At TriMedika we encourage young females through our doors through various internship programmes and have hired some of the most promising young female talent in Northern Ireland.
‘The success of every woman should be the inspiration to another. We should raise each other up. Make sure you’re very courageous: be strong, be extremely kind, and above all be humble.’ Serena Williams.
We encourage all our employees to have a voice and to treat their ongoing development as priority, because if they choose to leave, we want them to go with more experience and qualifications than they came with to TriMedika. As a woman in STEM, a major success for me was being the first Northern Ireland company invited to the prestigious Dell Women’s Entrepreneur Network summit in San Francisco in 2017, with only 150 female founders from across the globe invited to attend.
Another major coup was being named in the Maserati Top 100, as a game changing entrepreneur and more recently becoming a finalist in the EY Entrepreneur of the year awards for 2021. To anyone who doubted us, these accolades speak for themselves. I hope that other young Northern Irish women are inspired by the success of two local female founders.
We try and reach as many young women as we can, through events and speaking opportunities such as Young Enterprise, ‘So She Did’ programme run by Ulster University and the recent All Ireland Female Entrepreneurs Conference.
Roisin Molloy’s Top Tips for Young Women Embarking on a STEM Career
- Don’t listen to naysayers – prove them wrong and if it’s not a hell yeah then it’s a hell no from me!- Keep your focus on the end goal and the problem you’re trying to solve, visualise the successful outcome and don’t let anything distract you.
- Be kind to other women in the field and build a solid network, networking is critical for a successful career.

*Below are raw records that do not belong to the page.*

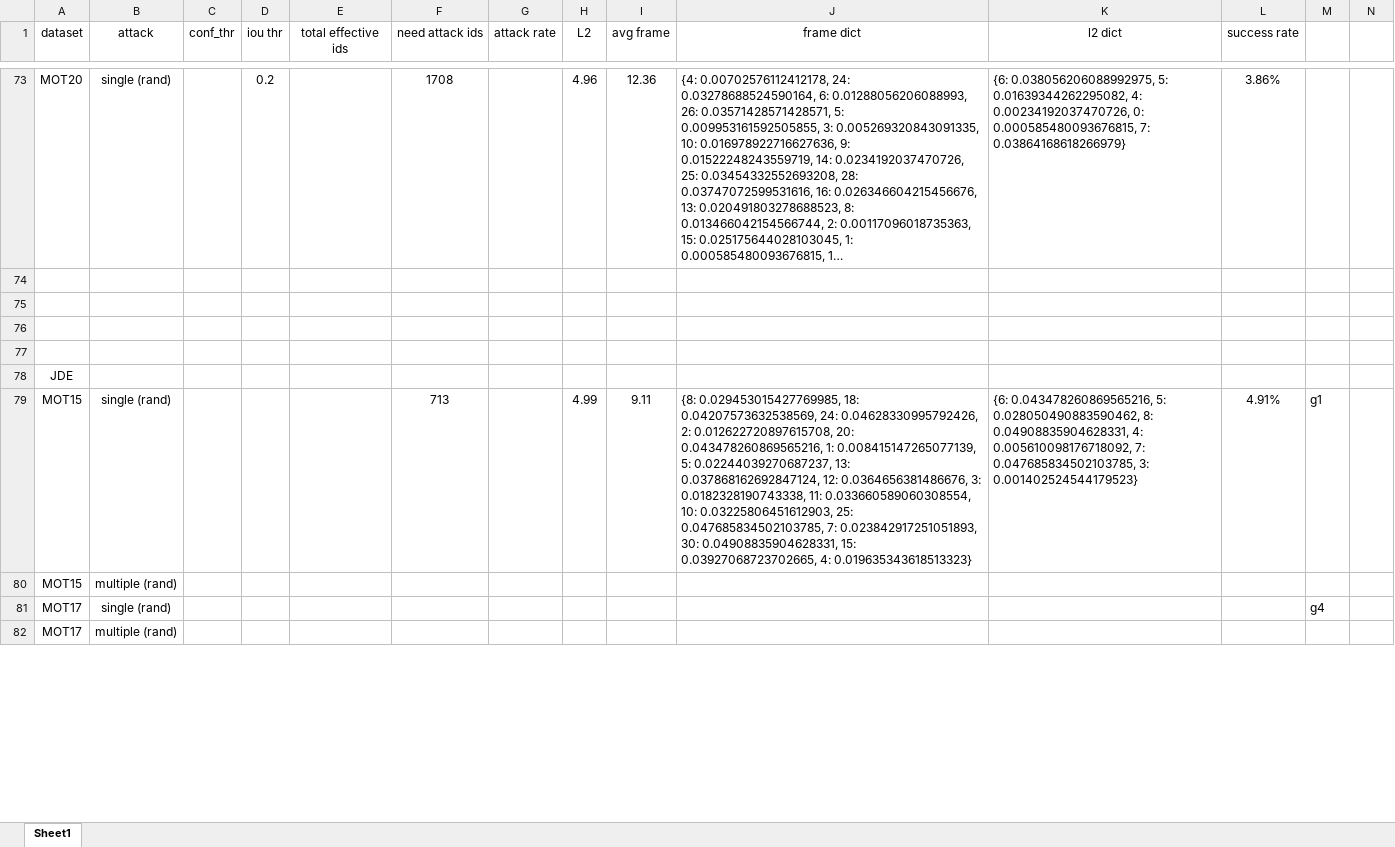
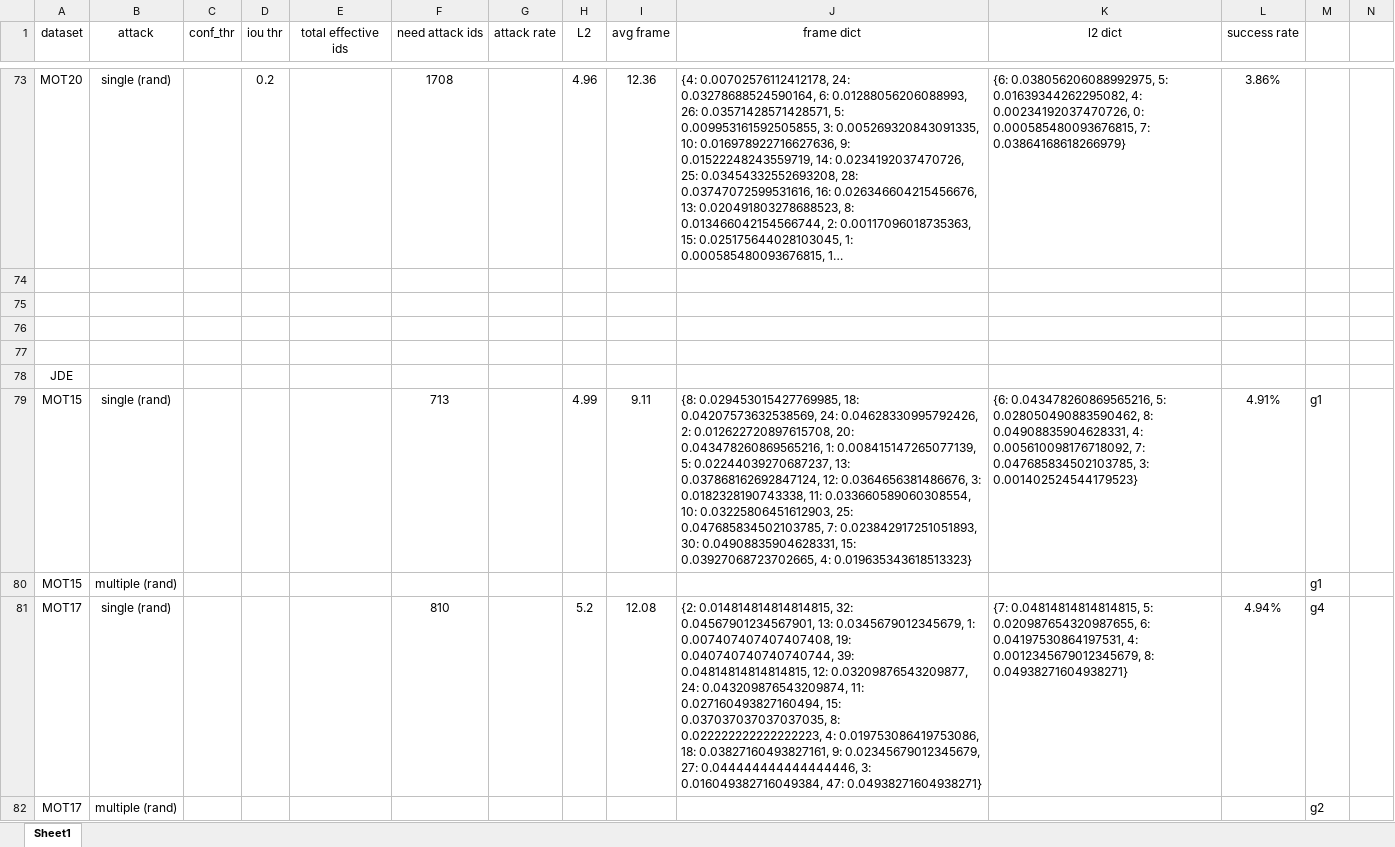
Before and after one commit to DerryHub/FairMOT-attack, an Excel workbook: paper/attack.xlsx, sheet Sheet1, drawn as a sheet; only a part is shown, gaps mark what is left out; long unchanged cells end in …; values as stored, in another font and other column widths than the file's, no borders; the diff covers the shown part only; the diff names each change by its address in the sheet, - before the commit and + after, or states it on an @@ line.

Commit message:
2021.11.10

```diff
--- a/paper/attack.xlsx (sheet Sheet1)
+++ b/paper/attack.xlsx (sheet Sheet1)
-M80: (empty)
+M80: g1
-F81 (need attack ids): (empty)
+F81 (need attack ids): 810
-H81 (L2): (empty)
+H81 (L2): 5.2
-I81 (avg frame): (empty)
+I81 (avg frame): 12.08
-J81 (frame dict): (empty)
+J81 (frame dict): {2: 0.014814814814814815, 32: 0.04567901234567901, 13: 0.0345679012345679, 1: 0.007407407407407408, 19: 0.040740740740740744, 39: 0.04814814814814815, 12: 0.03209876543209877, 24: 0.043209876543209874, 11: 0.027160493827160494, 15: 0.037037037037037035, 8: 0.022222222222222223, 4: 0.019753086419753086, 18: 0.03827160493827161, 9: 0.02345679012345679, 27: 0.044444444444444446, 3: 0.016049382716049384, 47: 0.04938271604938271}
-K81 (l2 dict): (empty)
+K81 (l2 dict): {7: 0.04814814814814815, 5: 0.020987654320987655, 6: 0.04197530864197531, 4: 0.0012345679012345679, 8: 0.04938271604938271}
-L81 (success rate): (empty)
+L81 (success rate): 4.94%
-M82: (empty)
+M82: g2
```
Also changed, not shown: 14 edited cells elsewhere in this sheet.
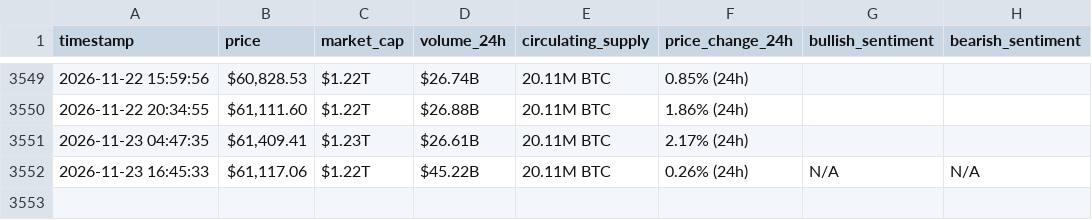
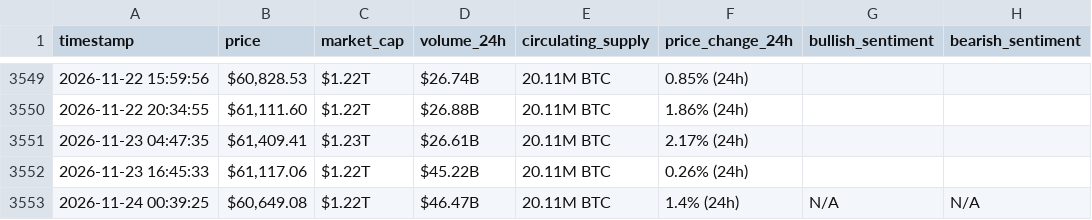
Before and after one commit to MohammedHassanieh/webscraping-automation, a CSV file: bitcoin_hourly_data.csv, drawn as a sheet; only a part is shown, gaps mark what is left out.

```diff
--- a/bitcoin_hourly_data.csv
+++ b/bitcoin_hourly_data.csv
@@ -3551,2 +3551,3 @@ timestamp,price,market_cap,volume_24h,circulating_supply,price_change_24h,bullis
 2026-11-23 04:47:35,"$61,409.41",$1.23T,$26.61B,20.11M BTC,2.17% (24h),,
-2026-11-23 16:45:33,"$61,117.06",$1.22T,$45.22B,20.11M BTC,0.26% (24h),N/A,N/A
+2026-11-23 16:45:33,"$61,117.06",$1.22T,$45.22B,20.11M BTC,0.26% (24h),,
+2026-11-24 00:39:25,"$60,649.08",$1.22T,$46.47B,20.11M BTC,1.4% (24h),N/A,N/A
```
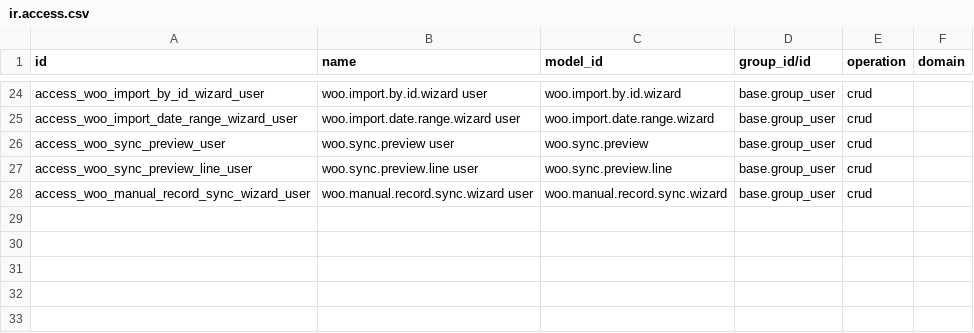
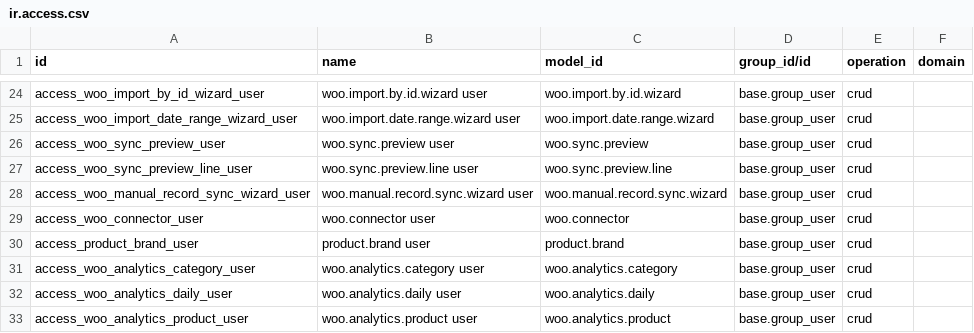
Before and after one commit to SDLC-corp/odoo-woo_commerce, a CSV file: sdlc_woo_connector/security/ir.access.csv, drawn as a sheet; only a part is shown, gaps mark what is left out; the diff names each change by its address in the sheet, - before the commit and + after, or states it on an @@ line.

Commit message:
[FIX] sdlc_woo_connector: access rules and imported product prices
- add access rules for woo.connector, product.brand and woo.analytics.category/daily/product
  (base.group_user), matching the rows already present on 19.0
- imported products now take the store's regular_price/price instead of Odoo's default 1.0,
  in both the sync (woo_instance.py) and the webhook (woo_webhook_sync.py) paths

```diff
--- a/sdlc_woo_connector/security/ir.access.csv
+++ b/sdlc_woo_connector/security/ir.access.csv
+row 29: access_woo_connector_user | woo.connector user | woo.connector | base.group_user | crud
+row 30: access_product_brand_user | product.brand user | product.brand | base.group_user | crud
+row 31: access_woo_analytics_category_user | woo.analytics.category user | woo.analytics.category | base.group_user | crud
+row 32: access_woo_analytics_daily_user | woo.analytics.daily user | woo.analytics.daily | base.group_user | crud
+row 33: access_woo_analytics_product_user | woo.analytics.product user | woo.analytics.product | base.group_user | crud
```
Also changed, not shown: 2 other files.
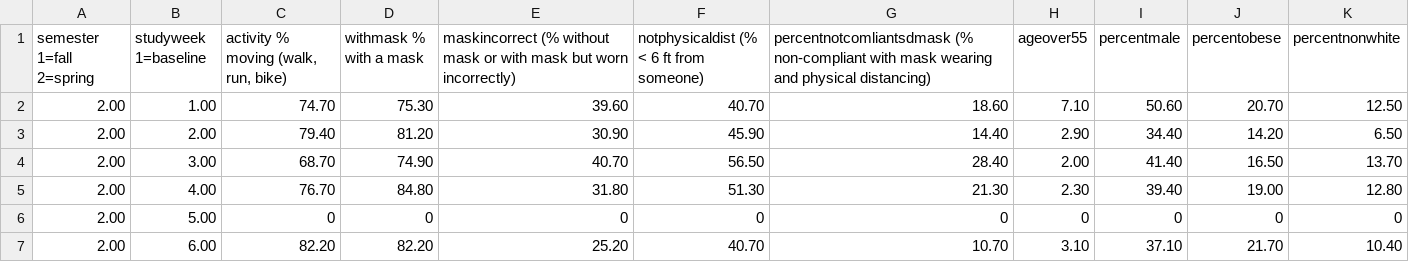
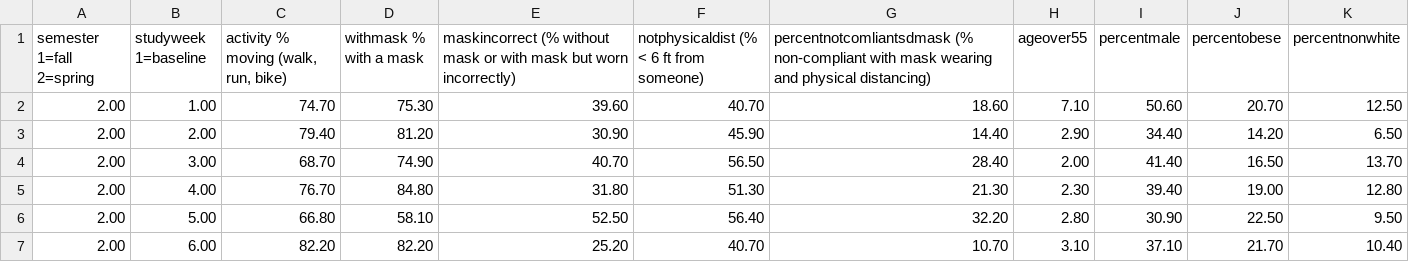
Before and after one commit to AlexLaMattina/ProjectDarienSpring2021, a CSV file: percentages2021week1to6.csv (was percentages2021weeks1to6.csv), drawn as a sheet.

Commit message:
Update and rename percentages2021weeks1to6.csv to percentages2021week1to6.csv

```diff
--- a/percentages2021weeks1to6.csv
+++ b/percentages2021week1to6.csv
@@ -5,3 +5,3 @@
 2.00,4.00,76.70,84.80,31.80,51.30,21.30,2.30,39.40,19.00,12.80
-2.00,5.00,0,0,0,0,0,0,0,0,0
+2.00,5.00,66.80,58.10,52.50,56.40,32.20,2.80,30.90,22.50,9.50
 2.00,6.00,82.20,82.20,25.20,40.70,10.70,3.10,37.10,21.70,10.40
```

- Network, network, network. When you come up with a challenge don’t ask ‘how’ ask ‘who’ can help me with this because chances are someone has already done this before.
- Stand your ground – you can do anything – as NASA Scientist Katherine Johnson famously said ‘Girls are capable of doing everything men are capable of doing. Sometimes they have more imagination than men’ and as my parents said, the only thing stopping you is YOURSELF!